To date the UFC has aired 12 main cards on Fox Stations which includes the T.U.F season 15 finale. As a fan I have barely noticed the transition from Spike aside from the addition of Anik. The goal for Fox was to better reach the key male demographic of 18-35 year olds and I sincerely believe that has been done. The UFC obviously wanted to increase their bankroll and the new Fox contract accomplished that. Additionally, the UFC wanted to grow their audience and educate fans on the sport of MMA. 29 finishes and 24 decisions have surely educated fans while also keeping the casual fan seeking only knockouts happy. There is no doubt that more people watch Fox than Spike so the UFC will be enjoying a major increase in viewership over the next 7 years.
The UFC has never put on as many fights per year as they are right now though. Between the Ultimate Fighter, PPV’s and Fox Stations the UFC is airing fight cards roughly every one to two weeks per year. This goes back to what the very experienced Dave Meltzer said about overexposure and how it can ruin a sport. True fans will be there watching every event but some people just want the big names like GSP or Jon Jones so it’s possible the UFC and Fox could experience low ratings but it will only be for the free events that don’t have the star power.

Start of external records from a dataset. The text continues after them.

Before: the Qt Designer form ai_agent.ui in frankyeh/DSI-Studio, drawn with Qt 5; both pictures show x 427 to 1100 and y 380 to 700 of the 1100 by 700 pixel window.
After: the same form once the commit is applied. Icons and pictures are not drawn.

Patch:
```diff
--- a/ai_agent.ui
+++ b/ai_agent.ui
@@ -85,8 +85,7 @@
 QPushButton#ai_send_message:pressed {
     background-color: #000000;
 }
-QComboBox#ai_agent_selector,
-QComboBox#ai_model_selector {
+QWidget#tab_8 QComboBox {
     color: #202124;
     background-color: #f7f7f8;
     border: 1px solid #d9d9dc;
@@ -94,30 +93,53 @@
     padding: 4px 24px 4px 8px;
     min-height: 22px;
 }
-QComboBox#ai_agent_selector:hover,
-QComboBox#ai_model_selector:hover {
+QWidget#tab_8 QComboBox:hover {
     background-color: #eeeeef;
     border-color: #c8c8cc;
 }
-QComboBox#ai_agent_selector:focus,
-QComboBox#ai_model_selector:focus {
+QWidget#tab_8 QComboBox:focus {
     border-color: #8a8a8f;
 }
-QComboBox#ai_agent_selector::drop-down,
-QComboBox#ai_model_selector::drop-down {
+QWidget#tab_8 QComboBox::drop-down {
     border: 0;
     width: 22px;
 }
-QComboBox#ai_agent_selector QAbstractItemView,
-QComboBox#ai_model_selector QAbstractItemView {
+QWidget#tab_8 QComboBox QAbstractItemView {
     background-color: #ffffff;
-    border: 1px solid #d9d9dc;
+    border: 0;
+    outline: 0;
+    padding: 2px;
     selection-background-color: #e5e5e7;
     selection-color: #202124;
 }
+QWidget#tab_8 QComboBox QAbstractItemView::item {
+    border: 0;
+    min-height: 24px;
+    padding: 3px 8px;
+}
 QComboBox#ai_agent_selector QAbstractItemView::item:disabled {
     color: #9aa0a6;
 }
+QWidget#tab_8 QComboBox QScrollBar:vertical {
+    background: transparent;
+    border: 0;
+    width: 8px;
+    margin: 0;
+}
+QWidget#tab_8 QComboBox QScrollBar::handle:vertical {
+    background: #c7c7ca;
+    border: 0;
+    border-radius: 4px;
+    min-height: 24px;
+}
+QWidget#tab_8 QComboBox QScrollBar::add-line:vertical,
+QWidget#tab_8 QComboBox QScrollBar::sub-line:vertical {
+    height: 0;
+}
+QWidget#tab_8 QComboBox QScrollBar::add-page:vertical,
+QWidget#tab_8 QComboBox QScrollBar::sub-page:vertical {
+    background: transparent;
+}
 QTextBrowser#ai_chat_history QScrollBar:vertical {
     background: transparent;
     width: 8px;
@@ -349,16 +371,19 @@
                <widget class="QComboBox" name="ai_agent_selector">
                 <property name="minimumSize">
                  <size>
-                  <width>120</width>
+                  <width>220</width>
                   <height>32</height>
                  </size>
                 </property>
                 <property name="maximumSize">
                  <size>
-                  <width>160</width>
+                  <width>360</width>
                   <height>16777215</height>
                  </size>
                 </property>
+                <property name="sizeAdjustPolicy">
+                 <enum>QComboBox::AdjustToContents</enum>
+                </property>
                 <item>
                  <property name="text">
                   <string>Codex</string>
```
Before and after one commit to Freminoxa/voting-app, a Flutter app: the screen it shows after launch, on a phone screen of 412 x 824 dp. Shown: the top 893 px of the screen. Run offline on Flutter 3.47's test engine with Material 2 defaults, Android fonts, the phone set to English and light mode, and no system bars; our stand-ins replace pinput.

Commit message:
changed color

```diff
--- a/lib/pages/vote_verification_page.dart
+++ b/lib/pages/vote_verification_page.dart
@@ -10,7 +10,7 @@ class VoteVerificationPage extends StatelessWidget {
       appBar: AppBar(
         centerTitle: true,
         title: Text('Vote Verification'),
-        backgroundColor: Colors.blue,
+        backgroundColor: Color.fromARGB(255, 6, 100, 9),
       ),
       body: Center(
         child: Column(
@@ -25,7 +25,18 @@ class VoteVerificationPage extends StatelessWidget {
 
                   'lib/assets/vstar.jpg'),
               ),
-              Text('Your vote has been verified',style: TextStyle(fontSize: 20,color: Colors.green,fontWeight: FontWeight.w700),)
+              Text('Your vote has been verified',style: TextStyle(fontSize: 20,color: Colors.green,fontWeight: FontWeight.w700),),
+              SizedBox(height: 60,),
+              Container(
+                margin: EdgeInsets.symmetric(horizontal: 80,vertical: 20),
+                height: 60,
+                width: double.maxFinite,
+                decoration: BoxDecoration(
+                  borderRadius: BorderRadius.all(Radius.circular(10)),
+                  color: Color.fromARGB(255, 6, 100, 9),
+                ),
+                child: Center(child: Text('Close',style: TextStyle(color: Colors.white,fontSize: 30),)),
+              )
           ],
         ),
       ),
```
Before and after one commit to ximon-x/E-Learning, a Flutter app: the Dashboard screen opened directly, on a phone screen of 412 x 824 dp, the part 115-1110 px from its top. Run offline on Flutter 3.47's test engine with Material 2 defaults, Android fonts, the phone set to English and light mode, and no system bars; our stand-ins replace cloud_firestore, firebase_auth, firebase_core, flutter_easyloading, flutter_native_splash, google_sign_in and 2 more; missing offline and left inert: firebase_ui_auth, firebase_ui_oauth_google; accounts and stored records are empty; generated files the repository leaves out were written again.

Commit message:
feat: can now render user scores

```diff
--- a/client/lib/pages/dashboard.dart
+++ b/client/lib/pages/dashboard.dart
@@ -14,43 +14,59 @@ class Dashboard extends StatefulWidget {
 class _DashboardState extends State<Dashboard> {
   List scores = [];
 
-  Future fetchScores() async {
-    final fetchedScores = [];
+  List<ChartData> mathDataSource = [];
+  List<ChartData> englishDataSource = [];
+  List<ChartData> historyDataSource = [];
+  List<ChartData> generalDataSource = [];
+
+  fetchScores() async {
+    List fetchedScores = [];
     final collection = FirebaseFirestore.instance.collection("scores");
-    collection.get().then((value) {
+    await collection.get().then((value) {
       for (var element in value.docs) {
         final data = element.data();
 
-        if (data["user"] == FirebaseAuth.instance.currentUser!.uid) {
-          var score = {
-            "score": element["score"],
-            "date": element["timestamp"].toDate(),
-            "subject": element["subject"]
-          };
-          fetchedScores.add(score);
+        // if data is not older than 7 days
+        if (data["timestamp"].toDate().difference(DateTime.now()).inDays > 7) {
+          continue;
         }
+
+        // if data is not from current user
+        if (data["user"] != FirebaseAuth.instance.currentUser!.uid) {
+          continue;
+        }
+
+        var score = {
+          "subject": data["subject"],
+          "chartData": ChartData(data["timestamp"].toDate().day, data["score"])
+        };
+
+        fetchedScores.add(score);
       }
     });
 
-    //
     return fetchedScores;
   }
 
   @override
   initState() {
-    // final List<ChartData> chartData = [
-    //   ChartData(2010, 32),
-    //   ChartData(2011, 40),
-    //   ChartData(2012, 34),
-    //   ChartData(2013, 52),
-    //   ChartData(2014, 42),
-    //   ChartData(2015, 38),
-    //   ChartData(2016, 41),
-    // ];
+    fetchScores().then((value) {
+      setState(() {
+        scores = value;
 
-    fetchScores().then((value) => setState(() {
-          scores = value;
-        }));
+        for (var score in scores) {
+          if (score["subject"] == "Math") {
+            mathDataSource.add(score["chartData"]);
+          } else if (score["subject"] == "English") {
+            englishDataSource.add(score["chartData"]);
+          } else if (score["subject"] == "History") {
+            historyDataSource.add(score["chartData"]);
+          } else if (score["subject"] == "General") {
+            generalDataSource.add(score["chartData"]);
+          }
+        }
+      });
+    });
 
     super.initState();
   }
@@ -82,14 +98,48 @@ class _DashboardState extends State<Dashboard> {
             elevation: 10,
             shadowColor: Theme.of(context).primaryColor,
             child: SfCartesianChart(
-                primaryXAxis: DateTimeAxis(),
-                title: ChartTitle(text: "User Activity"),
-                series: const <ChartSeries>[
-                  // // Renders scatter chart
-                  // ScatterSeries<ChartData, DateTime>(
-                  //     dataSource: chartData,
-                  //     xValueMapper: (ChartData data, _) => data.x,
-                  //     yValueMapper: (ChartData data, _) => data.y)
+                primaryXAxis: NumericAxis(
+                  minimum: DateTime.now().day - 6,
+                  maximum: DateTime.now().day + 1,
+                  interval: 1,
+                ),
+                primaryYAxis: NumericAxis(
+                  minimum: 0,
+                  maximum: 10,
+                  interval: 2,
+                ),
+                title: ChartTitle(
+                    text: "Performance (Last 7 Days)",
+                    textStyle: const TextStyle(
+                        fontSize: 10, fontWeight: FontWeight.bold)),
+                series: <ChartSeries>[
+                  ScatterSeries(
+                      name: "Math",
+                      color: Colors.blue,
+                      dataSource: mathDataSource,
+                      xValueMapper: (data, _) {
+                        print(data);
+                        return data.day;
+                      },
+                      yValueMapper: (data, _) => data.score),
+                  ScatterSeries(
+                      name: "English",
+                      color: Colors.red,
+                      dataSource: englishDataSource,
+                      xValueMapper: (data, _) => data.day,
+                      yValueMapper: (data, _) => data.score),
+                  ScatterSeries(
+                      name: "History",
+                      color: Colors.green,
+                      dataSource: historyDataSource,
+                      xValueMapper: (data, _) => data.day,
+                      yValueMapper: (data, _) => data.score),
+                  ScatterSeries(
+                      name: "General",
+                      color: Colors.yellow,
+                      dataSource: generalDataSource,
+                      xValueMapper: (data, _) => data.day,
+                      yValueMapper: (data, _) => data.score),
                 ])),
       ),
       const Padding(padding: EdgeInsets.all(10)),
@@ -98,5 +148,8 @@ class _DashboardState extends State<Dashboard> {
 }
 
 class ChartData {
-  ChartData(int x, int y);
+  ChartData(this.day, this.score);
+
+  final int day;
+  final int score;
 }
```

The most important part of this deal is the increase in viewership and how much influence that will have on the next generation of athletes. The best way to grow your sport is by offering athletes that no other sport has so let’s all cross our fingers the next Anderson Silva is watching Fox.